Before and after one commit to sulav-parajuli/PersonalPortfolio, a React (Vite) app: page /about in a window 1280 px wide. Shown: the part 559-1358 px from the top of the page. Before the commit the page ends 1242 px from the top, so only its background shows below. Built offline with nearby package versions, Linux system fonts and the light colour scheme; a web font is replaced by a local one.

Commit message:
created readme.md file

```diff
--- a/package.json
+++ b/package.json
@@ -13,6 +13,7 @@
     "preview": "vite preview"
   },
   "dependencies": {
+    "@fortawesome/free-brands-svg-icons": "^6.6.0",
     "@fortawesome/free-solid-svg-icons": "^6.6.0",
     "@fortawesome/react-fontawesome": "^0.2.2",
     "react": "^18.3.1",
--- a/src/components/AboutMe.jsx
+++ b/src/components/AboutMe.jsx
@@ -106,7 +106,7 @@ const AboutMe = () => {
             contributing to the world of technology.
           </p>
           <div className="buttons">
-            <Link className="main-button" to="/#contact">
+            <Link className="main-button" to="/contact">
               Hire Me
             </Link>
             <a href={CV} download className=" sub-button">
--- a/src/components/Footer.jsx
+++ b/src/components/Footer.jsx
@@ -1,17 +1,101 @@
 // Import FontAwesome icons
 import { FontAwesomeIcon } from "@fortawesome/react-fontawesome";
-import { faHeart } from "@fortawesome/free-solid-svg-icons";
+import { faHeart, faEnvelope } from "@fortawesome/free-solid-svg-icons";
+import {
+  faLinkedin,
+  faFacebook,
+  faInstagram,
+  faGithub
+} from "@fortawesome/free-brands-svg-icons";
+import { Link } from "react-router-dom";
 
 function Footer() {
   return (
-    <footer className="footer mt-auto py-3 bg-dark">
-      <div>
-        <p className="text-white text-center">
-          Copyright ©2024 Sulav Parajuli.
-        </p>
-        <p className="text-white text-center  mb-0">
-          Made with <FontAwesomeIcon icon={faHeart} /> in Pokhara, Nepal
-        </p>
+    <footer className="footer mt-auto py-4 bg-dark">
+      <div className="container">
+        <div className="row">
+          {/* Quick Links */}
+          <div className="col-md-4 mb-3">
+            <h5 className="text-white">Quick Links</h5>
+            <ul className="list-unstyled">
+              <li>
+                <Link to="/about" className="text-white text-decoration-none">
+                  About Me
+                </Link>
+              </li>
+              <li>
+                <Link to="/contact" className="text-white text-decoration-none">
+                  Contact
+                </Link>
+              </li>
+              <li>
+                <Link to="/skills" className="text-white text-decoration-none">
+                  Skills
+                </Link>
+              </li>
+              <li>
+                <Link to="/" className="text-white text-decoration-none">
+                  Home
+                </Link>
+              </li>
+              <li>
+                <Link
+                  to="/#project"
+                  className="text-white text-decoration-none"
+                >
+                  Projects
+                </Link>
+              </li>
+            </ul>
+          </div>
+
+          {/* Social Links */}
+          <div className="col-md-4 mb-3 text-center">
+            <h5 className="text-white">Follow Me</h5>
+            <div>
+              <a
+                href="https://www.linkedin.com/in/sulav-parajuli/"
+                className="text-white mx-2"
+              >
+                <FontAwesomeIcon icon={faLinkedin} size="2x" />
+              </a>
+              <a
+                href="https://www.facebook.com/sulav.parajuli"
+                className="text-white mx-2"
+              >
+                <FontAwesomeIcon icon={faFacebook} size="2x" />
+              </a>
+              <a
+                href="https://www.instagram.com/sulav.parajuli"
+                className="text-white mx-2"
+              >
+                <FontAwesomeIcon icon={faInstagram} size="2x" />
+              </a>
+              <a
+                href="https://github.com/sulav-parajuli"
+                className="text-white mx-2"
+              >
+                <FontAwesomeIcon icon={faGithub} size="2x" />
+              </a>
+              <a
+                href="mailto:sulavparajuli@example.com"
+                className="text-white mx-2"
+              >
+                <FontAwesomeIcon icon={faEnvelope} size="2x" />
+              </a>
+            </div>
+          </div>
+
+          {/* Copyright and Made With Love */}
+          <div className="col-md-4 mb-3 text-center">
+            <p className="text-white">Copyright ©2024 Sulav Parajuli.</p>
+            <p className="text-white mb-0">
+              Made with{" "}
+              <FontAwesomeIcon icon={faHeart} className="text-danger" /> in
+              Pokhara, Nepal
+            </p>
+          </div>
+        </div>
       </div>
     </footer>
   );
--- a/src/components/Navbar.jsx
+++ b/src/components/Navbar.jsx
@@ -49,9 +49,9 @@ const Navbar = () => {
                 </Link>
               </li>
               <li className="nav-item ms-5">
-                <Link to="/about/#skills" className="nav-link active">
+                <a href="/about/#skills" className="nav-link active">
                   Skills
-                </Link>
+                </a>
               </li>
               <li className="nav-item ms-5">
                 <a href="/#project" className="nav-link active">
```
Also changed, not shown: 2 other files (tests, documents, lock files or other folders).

▬▬▬

Could you write the whole listing out again, line for line?

◆ **Exercise answer**
Before and after one commit to sulav-parajuli/PersonalPortfolio, a React (Vite) app: page /about in a window 1280 px wide. Shown: the part 559-1358 px from the top of the page. Before the commit the page ends 1242 px from the top, so only its background shows below. Built offline with nearby package versions, Linux system fonts and the light colour scheme; a web font is replaced by a local one.

Commit message:
created readme.md file

```diff
--- a/package.json
+++ b/package.json
@@ -13,6 +13,7 @@
     "preview": "vite preview"
   },
   "dependencies": {
+    "@fortawesome/free-brands-svg-icons": "^6.6.0",
     "@fortawesome/free-solid-svg-icons": "^6.6.0",
     "@fortawesome/react-fontawesome": "^0.2.2",
     "react": "^18.3.1",
--- a/src/components/AboutMe.jsx
+++ b/src/components/AboutMe.jsx
@@ -106,7 +106,7 @@ const AboutMe = () => {
             contributing to the world of technology.
           </p>
           <div className="buttons">
-            <Link className="main-button" to="/#contact">
+            <Link className="main-button" to="/contact">
               Hire Me
             </Link>
             <a href={CV} download className=" sub-button">
--- a/src/components/Footer.jsx
+++ b/src/components/Footer.jsx
@@ -1,17 +1,101 @@
 // Import FontAwesome icons
 import { FontAwesomeIcon } from "@fortawesome/react-fontawesome";
-import { faHeart } from "@fortawesome/free-solid-svg-icons";
+import { faHeart, faEnvelope } from "@fortawesome/free-solid-svg-icons";
+import {
+  faLinkedin,
+  faFacebook,
+  faInstagram,
+  faGithub
+} from "@fortawesome/free-brands-svg-icons";
+import { Link } from "react-router-dom";
 
 function Footer() {
   return (
-    <footer className="footer mt-auto py-3 bg-dark">
-      <div>
-        <p className="text-white text-center">
-          Copyright ©2024 Sulav Parajuli.
-        </p>
-        <p className="text-white text-center  mb-0">
-          Made with <FontAwesomeIcon icon={faHeart} /> in Pokhara, Nepal
-        </p>
+    <footer className="footer mt-auto py-4 bg-dark">
+      <div className="container">
+        <div className="row">
+          {/* Quick Links */}
+          <div className="col-md-4 mb-3">
+            <h5 className="text-white">Quick Links</h5>
+            <ul className="list-unstyled">
+              <li>
+                <Link to="/about" className="text-white text-decoration-none">
+                  About Me
+                </Link>
+              </li>
+              <li>
+                <Link to="/contact" className="text-white text-decoration-none">
+                  Contact
+                </Link>
+              </li>
+              <li>
+                <Link to="/skills" className="text-white text-decoration-none">
+                  Skills
+                </Link>
+              </li>
+              <li>
+                <Link to="/" className="text-white text-decoration-none">
+                  Home
+                </Link>
+              </li>
+              <li>
+                <Link
+                  to="/#project"
+                  className="text-white text-decoration-none"
+                >
+                  Projects
+                </Link>
+              </li>
+            </ul>
+          </div>
+
+          {/* Social Links */}
+          <div className="col-md-4 mb-3 text-center">
+            <h5 className="text-white">Follow Me</h5>
+            <div>
+              <a
+                href="https://www.linkedin.com/in/sulav-parajuli/"
+                className="text-white mx-2"
+              >
+                <FontAwesomeIcon icon={faLinkedin} size="2x" />
+              </a>
+              <a
+                href="https://www.facebook.com/sulav.parajuli"
+                className="text-white mx-2"
+              >
+                <FontAwesomeIcon icon={faFacebook} size="2x" />
+              </a>
+              <a
+                href="https://www.instagram.com/sulav.parajuli"
+                className="text-white mx-2"
+              >
+                <FontAwesomeIcon icon={faInstagram} size="2x" />
+              </a>
+              <a
+                href="https://github.com/sulav-parajuli"
+                className="text-white mx-2"
+              >
+                <FontAwesomeIcon icon={faGithub} size="2x" />
+              </a>
+              <a
+                href="mailto:sulavparajuli@example.com"
+                className="text-white mx-2"
+              >
+                <FontAwesomeIcon icon={faEnvelope} size="2x" />
+              </a>
+            </div>
+          </div>
+
+          {/* Copyright and Made With Love */}
+          <div className="col-md-4 mb-3 text-center">
+            <p className="text-white">Copyright ©2024 Sulav Parajuli.</p>
+            <p className="text-white mb-0">
+              Made with{" "}
+              <FontAwesomeIcon icon={faHeart} className="text-danger" /> in
+              Pokhara, Nepal
+            </p>
+          </div>
+        </div>
       </div>
     </footer>
   );
--- a/src/components/Navbar.jsx
+++ b/src/components/Navbar.jsx
@@ -49,9 +49,9 @@ const Navbar = () => {
                 </Link>
               </li>
               <li className="nav-item ms-5">
-                <Link to="/about/#skills" className="nav-link active">
+                <a href="/about/#skills" className="nav-link active">
                   Skills
-                </Link>
+                </a>
               </li>
               <li className="nav-item ms-5">
                 <a href="/#project" className="nav-link active">
```
Also changed, not shown: 2 other files (tests, documents, lock files or other folders).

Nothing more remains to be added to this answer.